In his letter Schumer wrote “Today, I’m asking you to convene all of the stakeholders in the telecommunications industry to develop a national plan to ensure communications can stay up and running in the event of a future natural disaster.”
A full copy of the letter is below:
Dear Chairman Genachowski,
During your tenure at the FCC, you have led the commission to historic achievements in public safety, including by successfully pursuing the dedication of national public safety spectrum. Today, I’m asking you to build upon this record of leadership by convening all of the stakeholders in the telecommunications industry to develop a national plan to ensure communications can stay up and running in the event of a future natural disaster.
Surveying the destruction in New York, it is hard to remember that Superstorm Sandy made landfall less than three weeks ago. At the same time, the memories are very fresh of the fear New Yorkers endured as the storm bore down upon the city and people hurried to evacuate. The damage of the storm was compounded by the distress New Yorkers faced as the communications systems upon which they have become reliant failed.
In New York, communications failures happened on two levels. First, when the power went out, cell towers without backup power went offline, rendering service spotty at best and in many areas virtually non-existent. By our best estimates, one in four cell towers were nonfunctional immediately after the storm. Second, even where the system was operational, consumers without access to power had no means to charge their devices; they were left entreating more fortunate friends and neighbors for not only a hot shower but also a functional power outlet. For the 33% of households that have no wired phone service, failures of cell phones leaves them with no means to communicate whatsoever.

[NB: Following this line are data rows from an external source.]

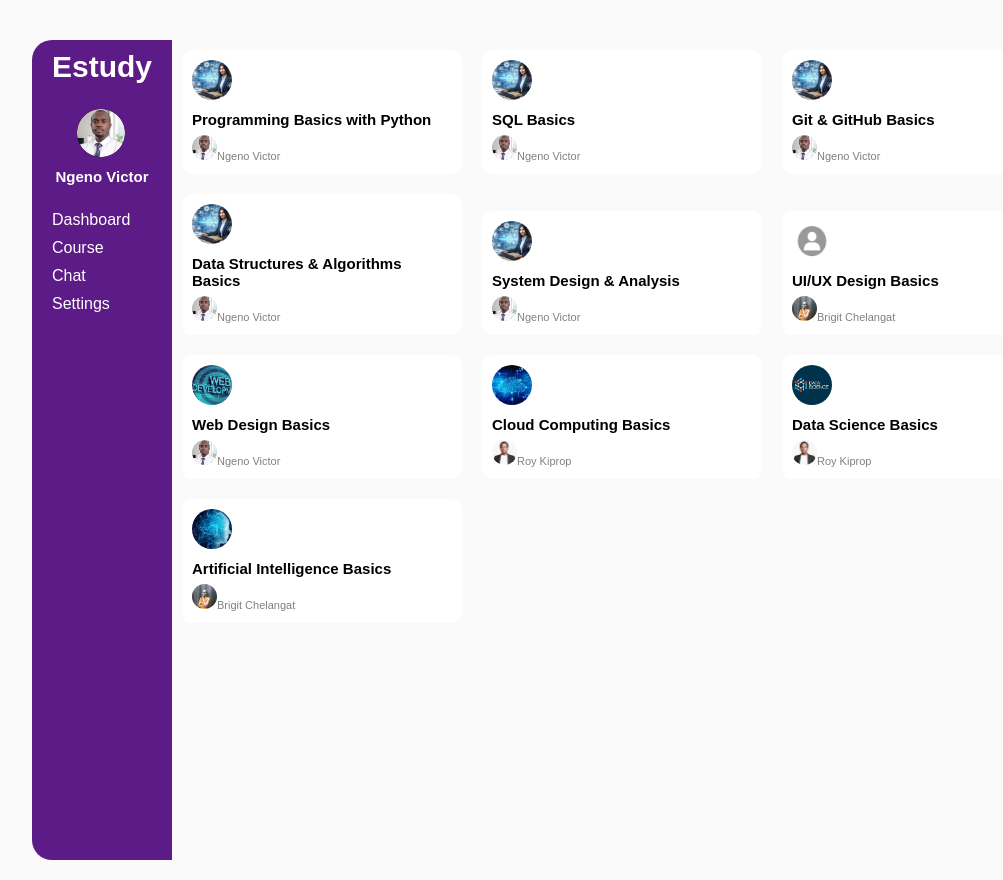
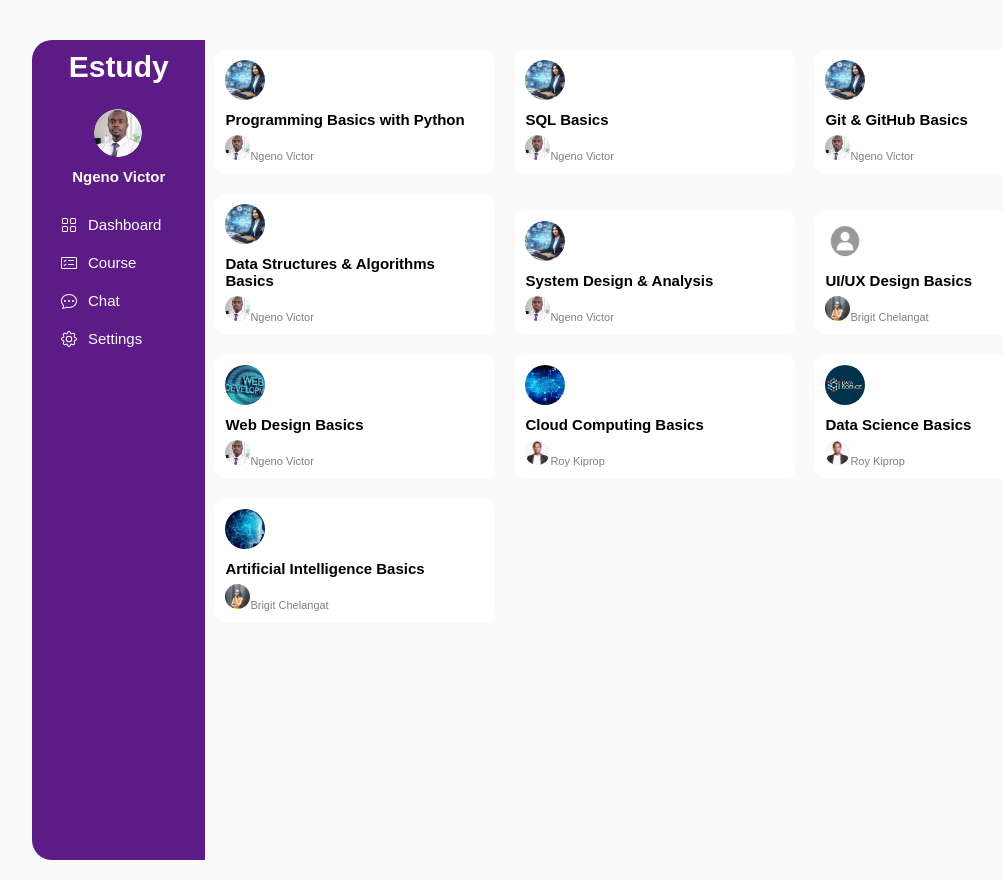
Before and after one commit to brigitchelangat/Courses-React-Challenge, a React (Create React App) app in the folder courses/: page / in a window 1280 px wide. Shown: the whole page, without its empty margins (8-1011 px from the left). Built offline with nearby package versions, Linux system fonts and the light colour scheme.

Commit message:
Styling the navigation

```diff
--- a/courses/src/App.css
+++ b/courses/src/App.css
@@ -67,13 +67,39 @@
 .nav-list ul {
   list-style: none;
   text-align: left;
-  padding: 10px;
+  padding: 7px;
 }
-.nav-list li {
-  margin-bottom: 10px;
+.nav-item {
+  margin: 3px;
   color: white;
+  cursor: pointer;
+  border-radius: 5px;
+  font-size: 15px;
+  margin-left: 5px;
+  height: 25px;
+  padding: 5px;
+}
+.nav-item:hover {
+  background-color: #d7c7e4;
+  color: #5c1b86;
+  font-weight: bold;
 }
 
+.nav-item:focus {
+  background-color: #d7c7e4;
+}
+
+.nav-item:active {
+  background-color: #d7c7e4;
+}
+.nav-icons{
+ vertical-align: middle;
+ padding-bottom: 3px;
+ padding-right: 11px;
+ padding-left: 2px;
+ font-size: 16px;
+
+}
 body {
 background-color: #fafafa;
 padding: 40px;
@@ -115,9 +141,18 @@ padding: 40px;
 
 @media only screen and (max-width: 700px) {
 .nav{
-  width: 25%;
+  width: 30%;
 }
 .courses{
-  width: 75%;
+  width: 70%;
 }
 }
+
+@media only screen and (min-width: 700px) {
+  .nav{
+    width: 13%;
+  }
+  .courses{
+    width: 87%;
+  }
+  }
--- a/courses/src/components/Navigation.jsx
+++ b/courses/src/components/Navigation.jsx
@@ -1,6 +1,10 @@
 import React from 'react';
 import ngeno from "../assets/images/ngeno.png";
 //import icons
+import { BsGrid } from "react-icons/bs";
+import { BsGear } from "react-icons/bs";
+import { BsChatDots } from "react-icons/bs";
+import { BsCardChecklist } from "react-icons/bs";
 
 const Navigation = () => {
     return (
@@ -13,10 +17,10 @@ const Navigation = () => {
             <h2>Ngeno Victor</h2>
             <div className="nav-list" >
                 <ul>
-                    <li className="nav-item">Dashboard</li>
-                    <li className="nav-item">Course</li>
-                    <li className="nav-item">Chat</li>
-                    <li className="nav-item">Settings</li>
+                    <li className="nav-item"><BsGrid className='nav-icons' />Dashboard</li>
+                    <li className="nav-item"><BsCardChecklist  className='nav-icons' />Course</li>
+                    <li className="nav-item"><BsChatDots className='nav-icons' />Chat</li>
+                    <li className="nav-item"><BsGear className='nav-icons'/>Settings</li>
                 </ul>
             </div>
 
```
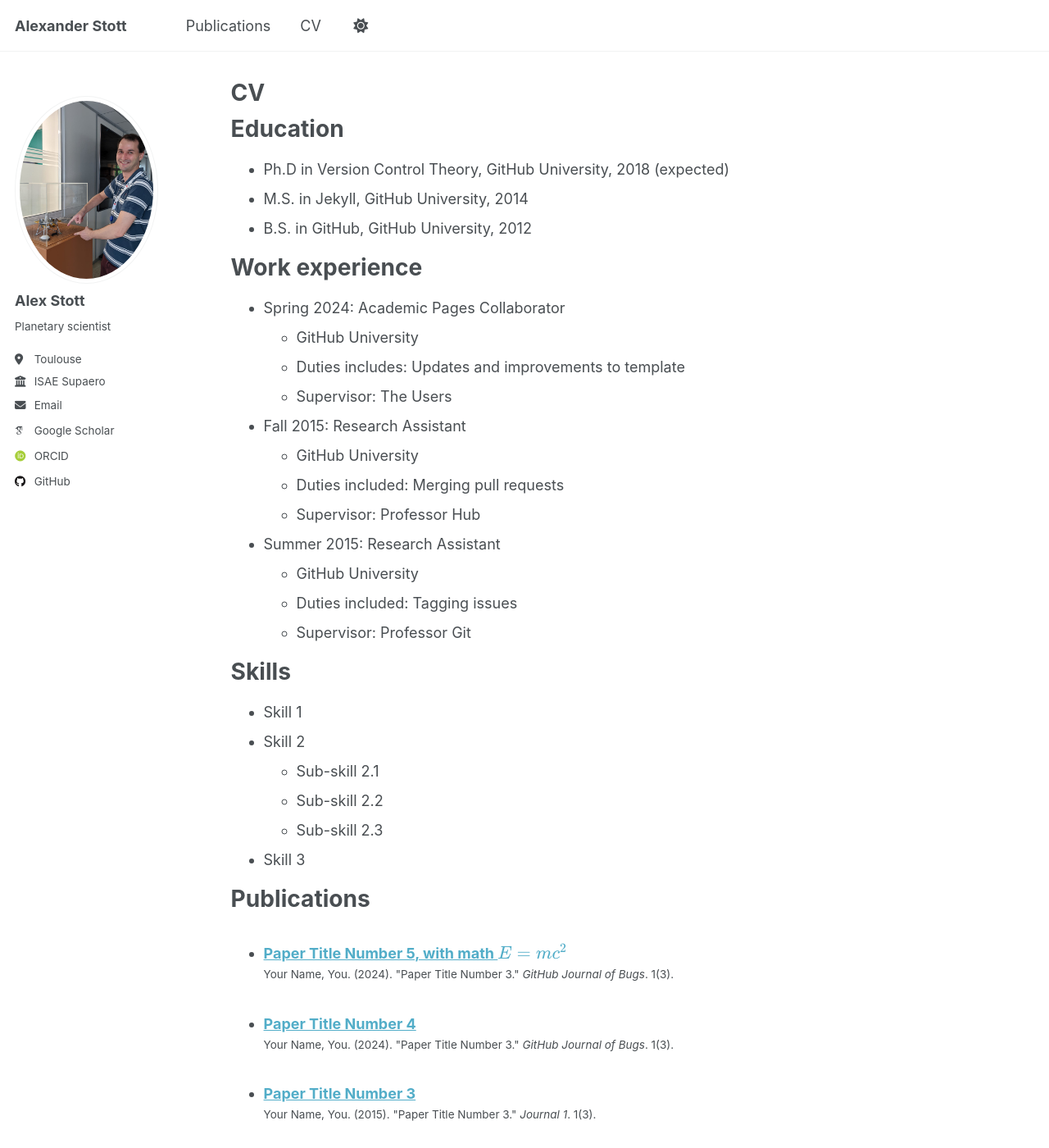
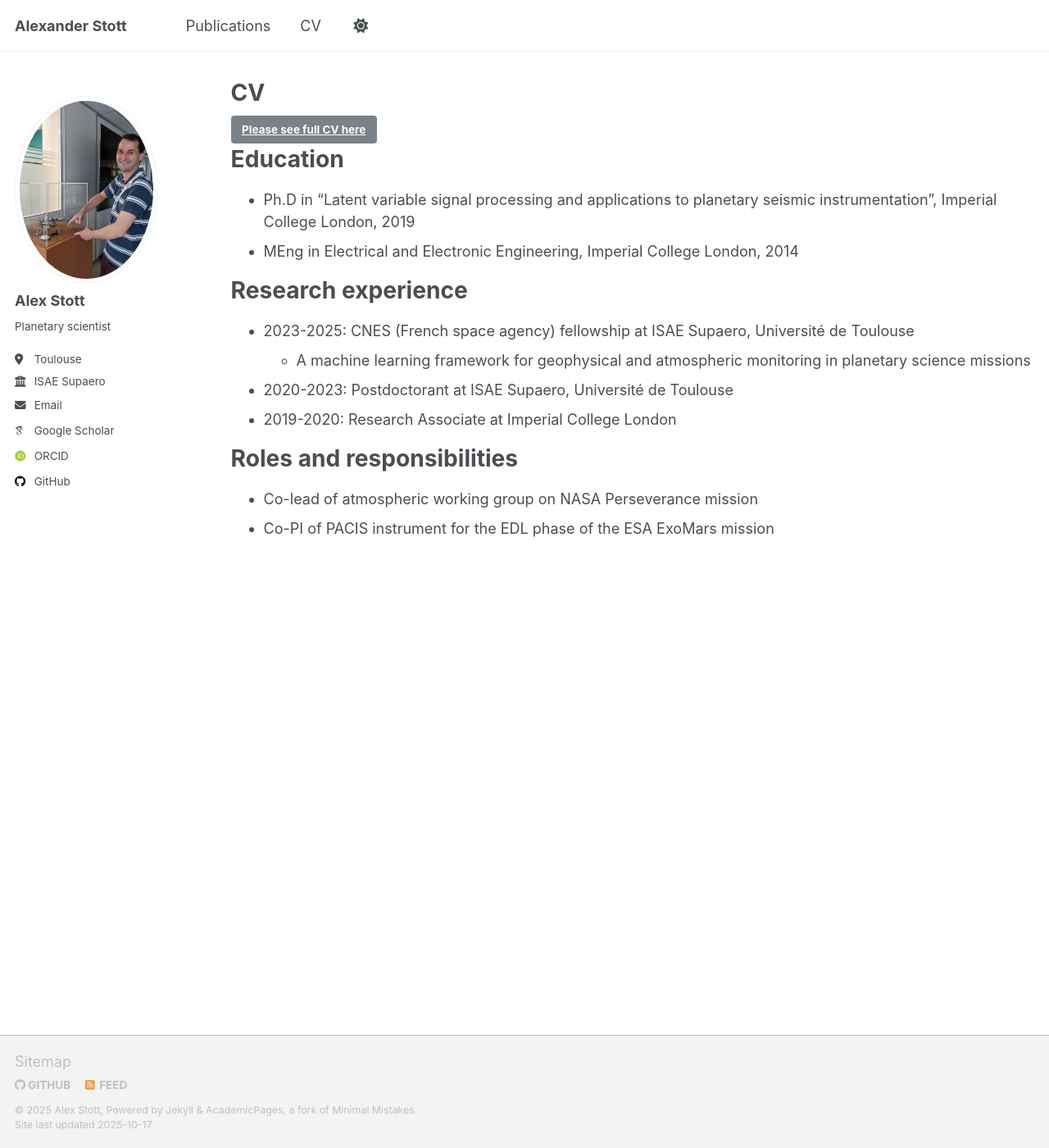
Before and after one commit to AlexStott/alexanderstott.github.io, a Jekyll site: the page built from _pages/cv.md, in a window 1280 px wide and 1400 px high. Shown: the whole window at 82% size. Built offline with Jekyll 4.4.1, drawn with Linux system fonts in a browser that asks for light colours; some web fonts are replaced; a script that is not in the unit is left out; some of the changed text lies outside the part shown.

Commit message:
Update cv.md

```diff
--- a/_pages/cv.md
+++ b/_pages/cv.md
@@ -9,56 +9,24 @@ redirect_from:
 
 {% include base_path %}
 
+<div class="cv-download-links">
+  <a href="{{ base_path }}/files/Stott_CVandPublications.pdf" class="btn btn--primary">Please see full CV here</a>
+</div>
+
 Education
 ======
-* Ph.D in Version Control Theory, GitHub University, 2018 (expected)
-* M.S. in Jekyll, GitHub University, 2014
-* B.S. in GitHub, GitHub University, 2012
+* Ph.D in "Latent variable signal processing and applications to planetary seismic instrumentation", Imperial College London, 2019
+* MEng in Electrical and Electronic Engineering, Imperial College London, 2014
 
-Work experience
+Research experience
 ======
-* Spring 2024: Academic Pages Collaborator
-  * GitHub University
-  * Duties includes: Updates and improvements to template
-  * Supervisor: The Users
+* 2023-2025: CNES (French space agency) fellowship at ISAE Supaero, Université de Toulouse
+  * A machine learning framework for geophysical and atmospheric monitoring in planetary science missions
+* 2020-2023: Postdoctorant at ISAE Supaero, Université de Toulouse
+* 2019-2020: Research Associate at Imperial College London
 
-* Fall 2015: Research Assistant
-  * GitHub University
-  * Duties included: Merging pull requests
-  * Supervisor: Professor Hub
 
-* Summer 2015: Research Assistant
-  * GitHub University
-  * Duties included: Tagging issues
-  * Supervisor: Professor Git
-
-Skills
+Roles and responsibilities
 ======
-* Skill 1
-* Skill 2
-  * Sub-skill 2.1
-  * Sub-skill 2.2
-  * Sub-skill 2.3
-* Skill 3
-
-Publications
-======
-  <ul>{% for post in site.publications reversed %}
-    {% include archive-single-cv.html %}
-  {% endfor %}</ul>
-
-Talks
-======
-  <ul>{% for post in site.talks reversed %}
-    {% include archive-single-talk-cv.html  %}
-  {% endfor %}</ul>
-
-Teaching
-======
-  <ul>{% for post in site.teaching reversed %}
-    {% include archive-single-cv.html %}
-  {% endfor %}</ul>
-
-Service and leadership
-======
-* Currently signed in to 43 different slack teams
+* Co-lead of atmospheric working group on NASA Perseverance mission
+* Co-PI of PACIS instrument for the EDL phase of the ESA ExoMars mission
```
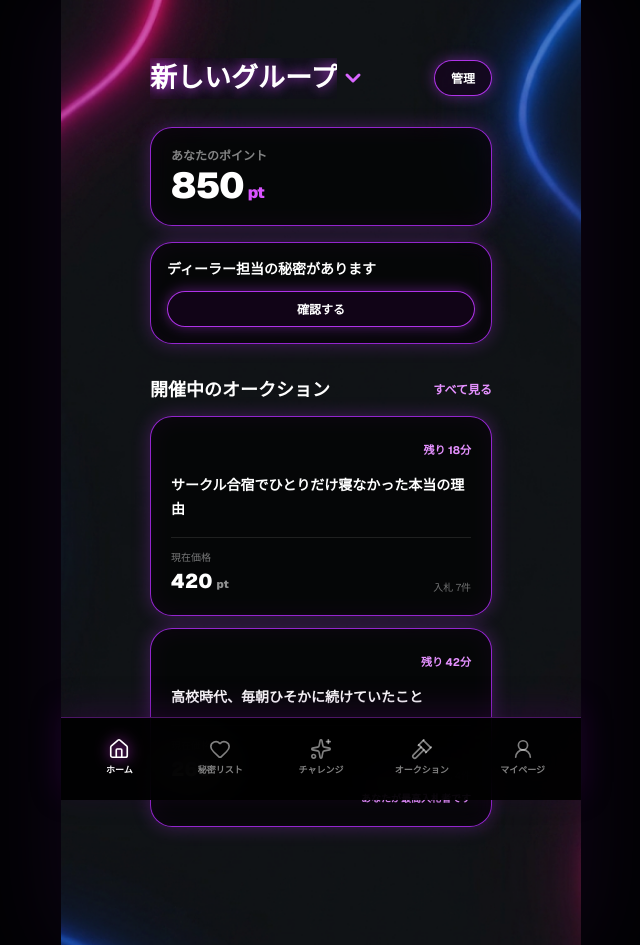
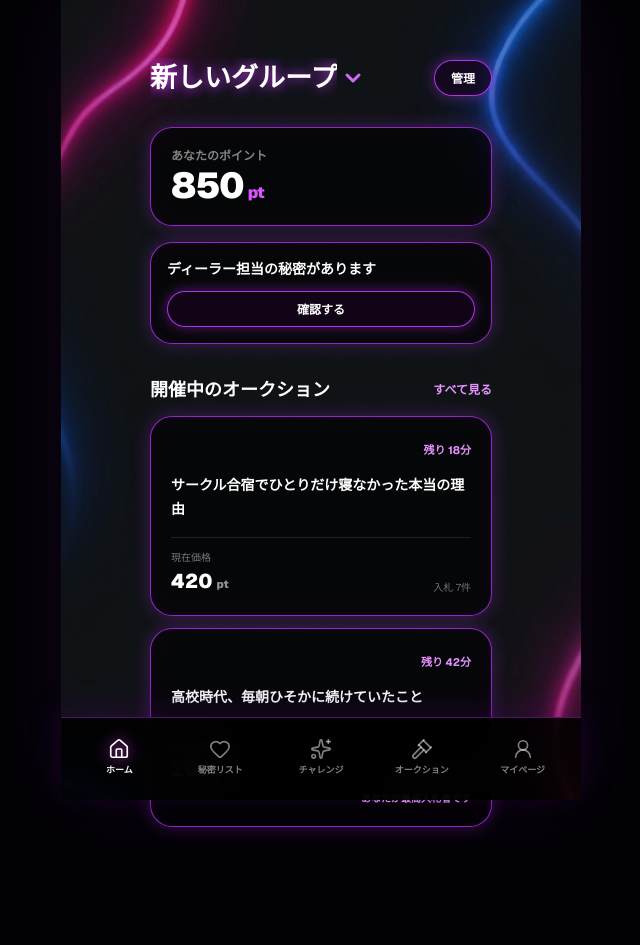
Before and after one commit to t161121t/watnow-team-dokidoki, a Next.js app: page /groups/1 in a window 1280 px wide. Shown: the whole page, without its empty margins (319-959 px from the left). Built offline with nearby package versions, Linux system fonts and the light colour scheme.

Commit message:
fix: 画面ごとの背景表示を統一

```diff
--- a/components/layout/mobile-shell.tsx
+++ b/components/layout/mobile-shell.tsx
@@ -13,7 +13,7 @@ export function MobileShell({
 }) {
   return (
     <main className="relative min-h-svh overflow-x-hidden bg-[#020204] text-white">
-      <div className="pointer-events-none absolute inset-y-0 left-1/2 w-full max-w-[520px] -translate-x-1/2 bg-[url('/onboarding-background.png')] bg-[length:auto_120%] bg-top bg-no-repeat shadow-[0_0_90px_rgba(93,22,136,0.16)]">
+      <div className="pointer-events-none fixed inset-y-0 left-1/2 z-0 w-full max-w-[520px] -translate-x-1/2 bg-[url('/onboarding-background.png')] bg-[length:auto_120%] bg-top bg-no-repeat shadow-[0_0_90px_rgba(93,22,136,0.16)]">
         <div className="absolute inset-0 bg-black/20" />
       </div>
       <section
```
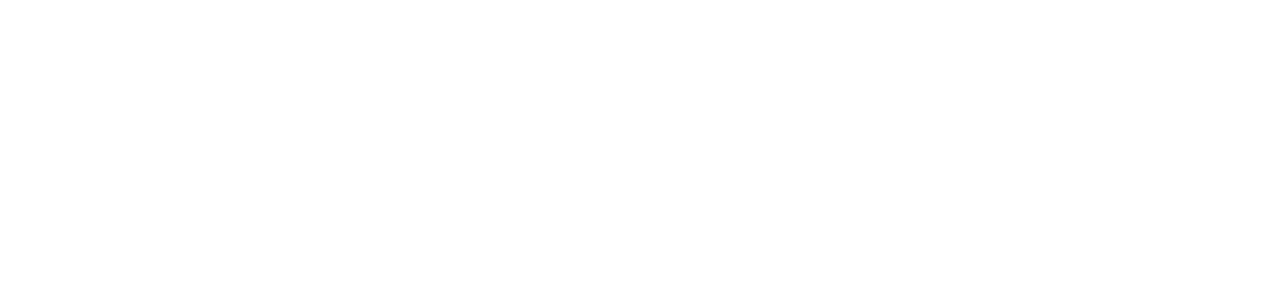
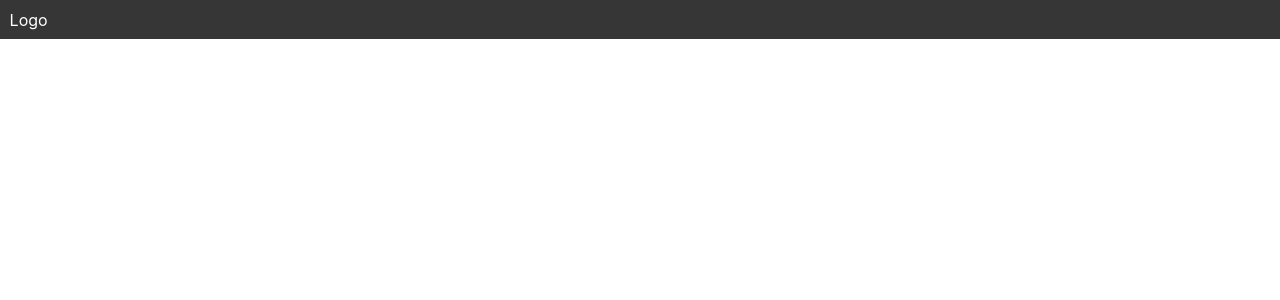
Before and after one commit to EmmaTheDev01/futureLearn, a React (Create React App) app: page /mail in a window 1280 px wide. Before the commit this address had no page. Shown: the top 300 px of the page. Built offline with nearby package versions, Linux system fonts and the light colour scheme.

Commit message:
initial commit

```diff
--- a/src/App.js
+++ b/src/App.js
@@ -4,6 +4,8 @@
 import { BrowserRouter as Router, Routes, Route } from 'react-router-dom';
 import Register from './pages/Register';
 import FrontPage from './pages/FrontPage';
+import Mail from './pages/Mail';
+import Group from './pages/Group';
 function App() {
   return (
     <Router>
@@ -13,6 +15,8 @@
         <Route path='/home' element={<FrontPage/>} />
         <Route path='/dashboard' element={<Dashboard />} />
         <Route path='/new-account' element={<Register />} />
+        <Route path='/mail' element={<Mail />} />
+        <Route path='/my-group' element={<Group />} />
       </Routes>
       </div>
     </Router>
--- a/src/components/FrontPageContent.js
+++ b/src/components/FrontPageContent.js
@@ -1,6 +1,6 @@
 import React from 'react'
 import './content.css'
-import {FaBookBookmark, FaRegBell, FaUserGroup } from 'react-icons/fa6'
+import { FaBell, FaBookBookmark, FaUserGroup } from 'react-icons/fa6'
 import { FaUserAlt } from 'react-icons/fa'
 const FrontPageContent = () => {
     return (
@@ -10,7 +10,7 @@
             </div>
             <div className='annoucement_box'>
 
-                <h3><span> <FaRegBell /> </span>Announcements</h3>
+                <h3><span> <FaBell /> </span>Announcements</h3>
             </div>
             <div className='post_box'>
                 <h3><span><FaBookBookmark /> </span>Posts</h3>
@@ -19,6 +19,9 @@
 
                 <h3><sapn><FaUserAlt /> </sapn>My Profile</h3>
             </div>
+            <div className='timeline'>
+                <h3>Timeline</h3>
+            </div>
         </div>
     )
 }
--- a/src/components/FrontpageLeft.css
+++ b/src/components/FrontpageLeft.css
@@ -2,7 +2,6 @@
     padding: 0;
     margin: 0;
     box-sizing: border-box;
-    height: 100%;
 }
 .home_left_nav li{
 
--- a/src/components/content.css
+++ b/src/components/content.css
@@ -45,3 +45,12 @@
     padding: 1rem;
     box-shadow:#9e9e9e 3px 0px 40px 10px;
 }
+.boxes .timeline{
+    width: 95%;
+    height: auto;
+    background-color: #fff;
+    margin: .5rem;
+    border: 1px solid #eeeeee;
+    border-radius: 16px;
+    padding: 1rem;
+}
--- /dev/null
+++ b/src/pages/Group.js
@@ -0,0 +1,9 @@
+import React from 'react'
+
+const Group = () => {
+  return (
+    <div>Group</div>
+  )
+}
+
+export default Group
--- /dev/null
+++ b/src/pages/Mail.js
@@ -0,0 +1,20 @@
+import React from 'react'
+import TopNav from '../components/TopNav'
+import FrontPageLeft from '../components/FrontPageLeft'
+import './mail.css'
+const Mail = () => {
+    return (
+        <div className='mail'>
+            <TopNav />
+            <div className='mail_container'>
+                <div className="home_left_nav">
+                <FrontPageLeft />
+                </div>
+                <div className='mail_body'>
+                </div>
+            </div>
+        </div>
+    )
+}
+
+export default Mail
--- /dev/null
+++ b/src/pages/mail.css
@@ -0,0 +1,19 @@
+.mail{
+    padding: 0;
+    margin: 0;
+    width: 100%;
+    overflow: hidden;
+    height: 100vh;
+}
+.mail_container{
+    display: flex;
+    justify-content: center;
+    align-items: center;
+}
+.Home_left_nav {
+    width: 20%;
+    box-sizing: border-box;
+    height: 85vh;
+    overflow: auto;
+    background-color: #363636 !important;
+}
```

And we don’t know the full extent of the failures. As Commissioner Rosenworcel has argued, “the Commission also owes the public an honest accounting of the resiliency of our nation’s network infrastructure.”
Of course, many in the telecommunications industry rose to the occasion to help distressed New Yorkers. The major carriers waived fees and set up mobile charging stations where customers could also make free calls and get free internet access. They also collaborated to open their networks to each others’ customers. And they worked to bring their towers back online as soon as possible.
These accomplishments don’t change the fact that at the height of the storm and in its immediate wake, thousands of New Yorkers were effectively cut off from communication. However admirable the after-the-fact efforts were, we can and we must do better on the front end. While we cannot prevent natural disasters, we can vastly improve our preparation in order to mitigate the damage they inflict. Specifically, all the stakeholders in the communications community must come together to identify weaknesses in our existing infrastructure and to develop a plan to ensure that our cell phone and internet systems can stay operational – or get back online as soon as possible – the next time a major storm comes our way.
I trust that, under your leadership, representatives from industry and consumer groups can come together to develop an effective plan that protects the population against crisis without compromising the business interests of the communications world.
Thank you for your attention to this critical issue. I look forward to working with you and your staff to address these problems moving forward.
Charles E. Schumer